For one thing, Turkey should have factored in the tangible reluctance of the international community to get militarily involved in this crisis. It should also have factored in the symbiotic relationship the al-Assad regime has with Moscow and Tehran, which have worked perfectly for him thus far. 

These countries have made al-Assad’s staying in power a strategic goal and have so far succeeded in ensuring this. It has been clear for quite some time now, and remains so today, that unless there is an agreement between the United States and Russia on some negotiated solution to this crisis, it is very unlikely that the military stalemate in Syria will be broken. 

It is also evident that in the absence of such a negotiated settlement, scores of people will continue to die. Since no Western country is prepared to arm the anti-al-Assad forces in any meaningful way, or intervene militarily against al-Assad, the “Geneva 2” format involving the United Nations and all the members of the Security Council, is the only way forward for Syria. 

It is extremely unpleasant to see a bloody dictator like al-Assad at the table of course. But it must be recalled that Slobodan Milosevic, an equally distasteful dictator, was at the table in Dayton, Ohio, where the talks that ended the bloody Bosnian War were held. History did not let Milosevic escape in the end, of course, and a similar fate could be waiting for al-Assad.

The point now, however, it that al-Assad’s presence appears inevitable if the desire is to end the bloodshed in Syria soon. What happens to him after that, and what follows for Syria and the region after the bloodshed is ended is an open question, of course. But the initial aim must be to stop the bloodshed by diplomatic means since there is no military solution in sight. 

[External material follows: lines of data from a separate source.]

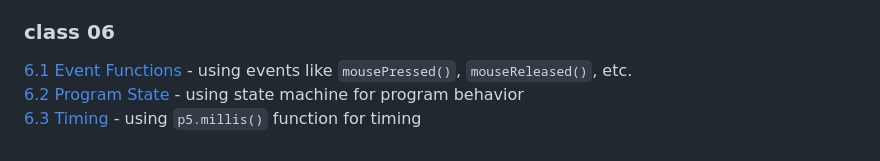
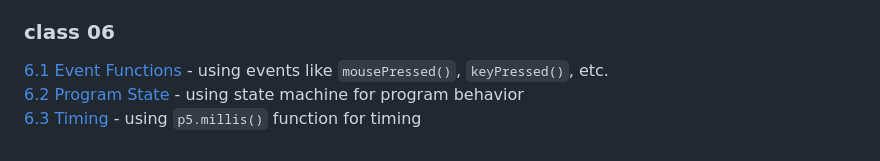
Before and after one commit to pa-nik/SP23-HSCI-234, a Markdown page: README.md, the part around the change. Drawn GitHub-style.

```diff
--- a/README.md
+++ b/README.md
@@ -58,6 +58,6 @@ Examples below can be viewed and run on GitHub Pages at:
 
 ### class 06
 
-[6.1 Event Functions](class06/6.1-event-functions) - using events like  `mousePressed()`, `mouseReleased()`, etc.
+[6.1 Event Functions](class06/6.1-event-functions) - using events like  `mousePressed()`, `keyPressed()`, etc.
 [6.2 Program State](class06/6.2-program-state) - using state machine for program behavior
 [6.3 Timing](class06/6.3-timing) - using `p5.millis()` function for timing
```
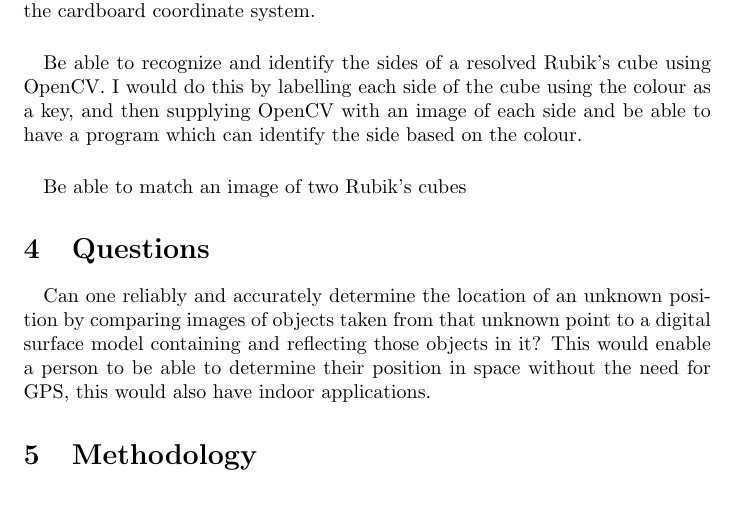
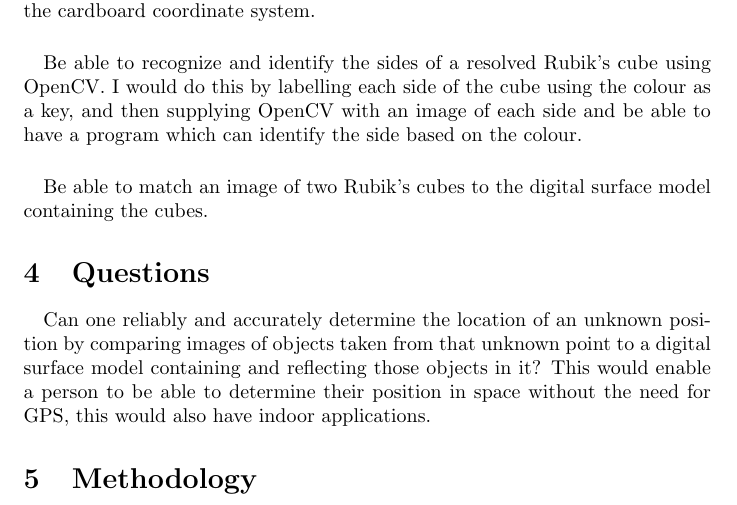
Before and after one commit to jasrusable/thesis, a LaTeX document (Proposal/main.tex): part of page 4 of 4, cut so that both start at the same text. Compiled offline with pdfLaTeX.

Commit message:
finish sentance

```diff
--- a/Proposal/main.tex
+++ b/Proposal/main.tex
@@ -45,7 +45,7 @@ Be able to create a simple digital surface model of two regular objects within t
 Be able to recognize and identify the sides of a resolved Rubik's cube using OpenCV. I would do this by labelling each side of the cube using the colour as a key, and then supplying OpenCV with an image of each side and be able to have a program which can identify the side based on the colour.
 
 \paragraph{}
-Be able to match an image of two Rubik's cubes
+Be able to match an image of two Rubik's cubes to the digital surface model containing the cubes.
 
 \section{Questions}
 \paragraph{}
```
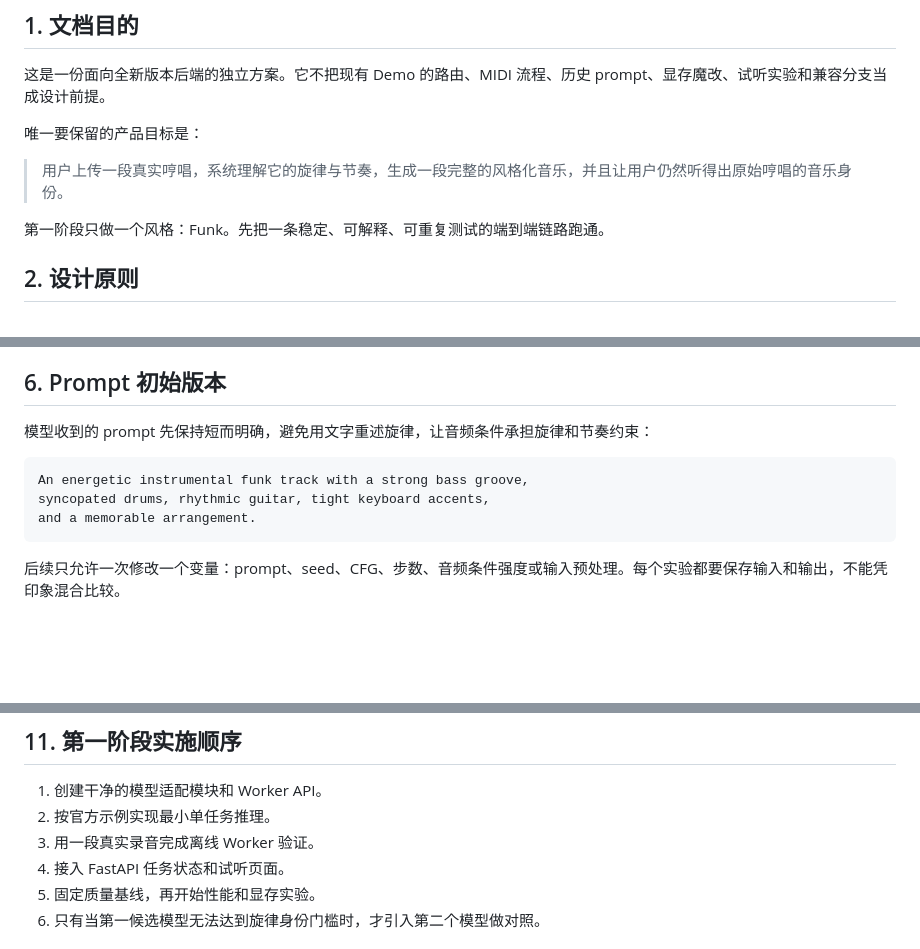
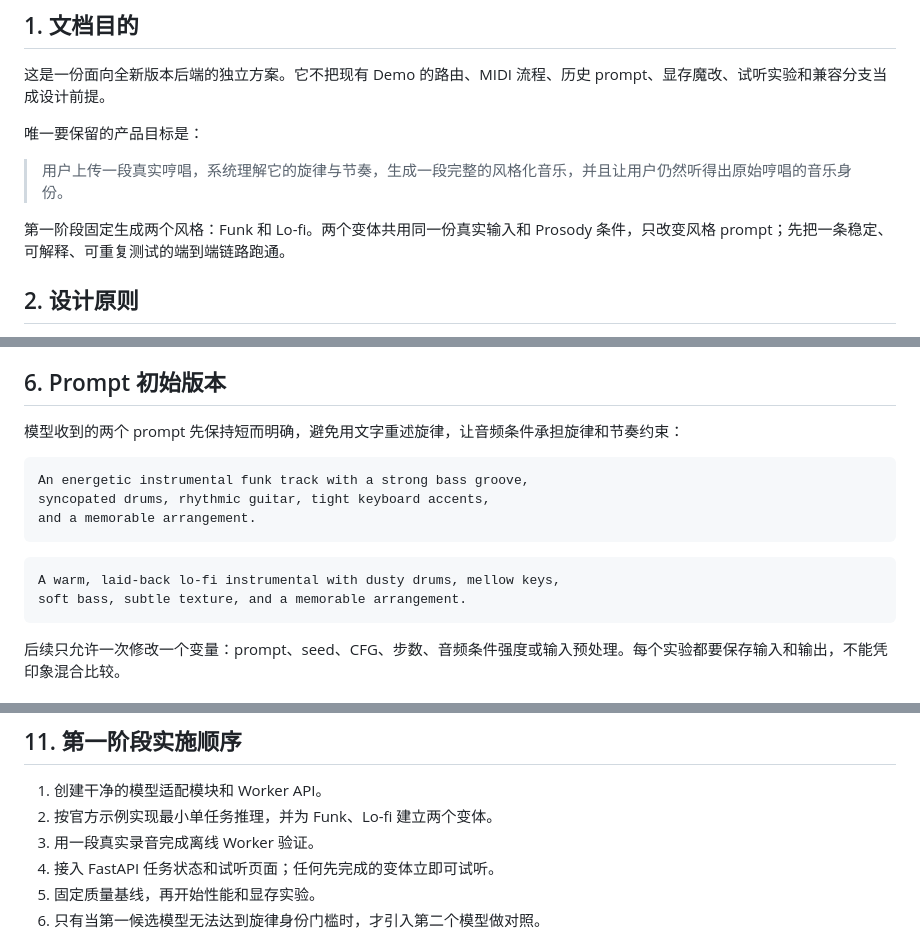
Before and after one commit to h3art410r/hum2midi, a Markdown page: docs/SOTA_NATIVE_REBUILD_SPEC.md, 3 parts joined by grey strips. Drawn GitHub-style; blank space fills up the shorter version.

Commit message:
document funk and lofi incremental results

````diff
--- a/docs/SOTA_NATIVE_REBUILD_SPEC.md
+++ b/docs/SOTA_NATIVE_REBUILD_SPEC.md
@@ -19,7 +19,7 @@
 
 > 用户上传一段真实哼唱，系统理解它的旋律与节奏，生成一段完整的风格化音乐，并且让用户仍然听得出原始哼唱的音乐身份。
 
-第一阶段只做一个风格：Funk。先把一条稳定、可解释、可重复测试的端到端链路跑通。
+第一阶段固定生成两个风格：Funk 和 Lo-fi。两个变体共用同一份真实输入和 Prosody 条件，只改变风格 prompt；先把一条稳定、可解释、可重复测试的端到端链路跑通。
 
 ## 2. 设计原则
 
@@ -155,12 +159,17 @@ prosody = extract_prosody(audio)
 
 ## 6. Prompt 初始版本
 
-模型收到的 prompt 先保持短而明确，避免用文字重述旋律，让音频条件承担旋律和节奏约束：
+模型收到的两个 prompt 先保持短而明确，避免用文字重述旋律，让音频条件承担旋律和节奏约束：
 
 ```text
 An energetic instrumental funk track with a strong bass groove,
 syncopated drums, rhythmic guitar, tight keyboard accents,
 and a memorable arrangement.
+```
+
+```text
+A warm, laid-back lo-fi instrumental with dusty drums, mellow keys,
+soft bass, subtle texture, and a memorable arrangement.
 ```
 
 后续只允许一次修改一个变量：prompt、seed、CFG、步数、音频条件强度或输入预处理。每个实验都要保存输入和输出，不能凭印象混合比较。
@@ -276,9 +287,9 @@ diagnostics.json
 ## 11. 第一阶段实施顺序
 
 1. 创建干净的模型适配模块和 Worker API。
-2. 按官方示例实现最小单任务推理。
+2. 按官方示例实现最小单任务推理，并为 Funk、Lo-fi 建立两个变体。
 3. 用一段真实录音完成离线 Worker 验证。
-4. 接入 FastAPI 任务状态和试听页面。
+4. 接入 FastAPI 任务状态和试听页面；任何先完成的变体立即可试听。
 5. 固定质量基线，再开始性能和显存实验。
 6. 只有当第一候选模型无法达到旋律身份门槛时，才引入第二个模型做对照。
 
````
Also changed, not shown: other parts of docs/SOTA_NATIVE_REBUILD_SPEC.md (+7 -1 lines), docs/MEMORY.md (+1 -0 lines).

This is why the U.S.-Russian effort is important, even if it concentrates only on the question of chemical weapons for now. If there is success in this area, it will open the door for more talks that can touch on ending the violence. This does not please Ankara, but continuing to push for a military solution is merely going to prolong the suffering in that country. 

Once the bloodshed ends after a negotiated settlement, it will still take a massive international effort to help the new Syria emerge. Prime Minister Recep Tayyip Erdoğan’s suggestion that all will be good for Syria once al-Assad goes is too simplistic at this stage. It will take many years, perhaps decades, to erase the traces of the civil war before the democracy that Erdoğan envisions for Syria emerges.
That, however, is something to worry about after the violence stops. In the meantime, it is important for Ankara to stop shadow-boxing over Syria and to help the diplomatic track along. There appears little else that Turkey can do other than this now that matters stand where they are.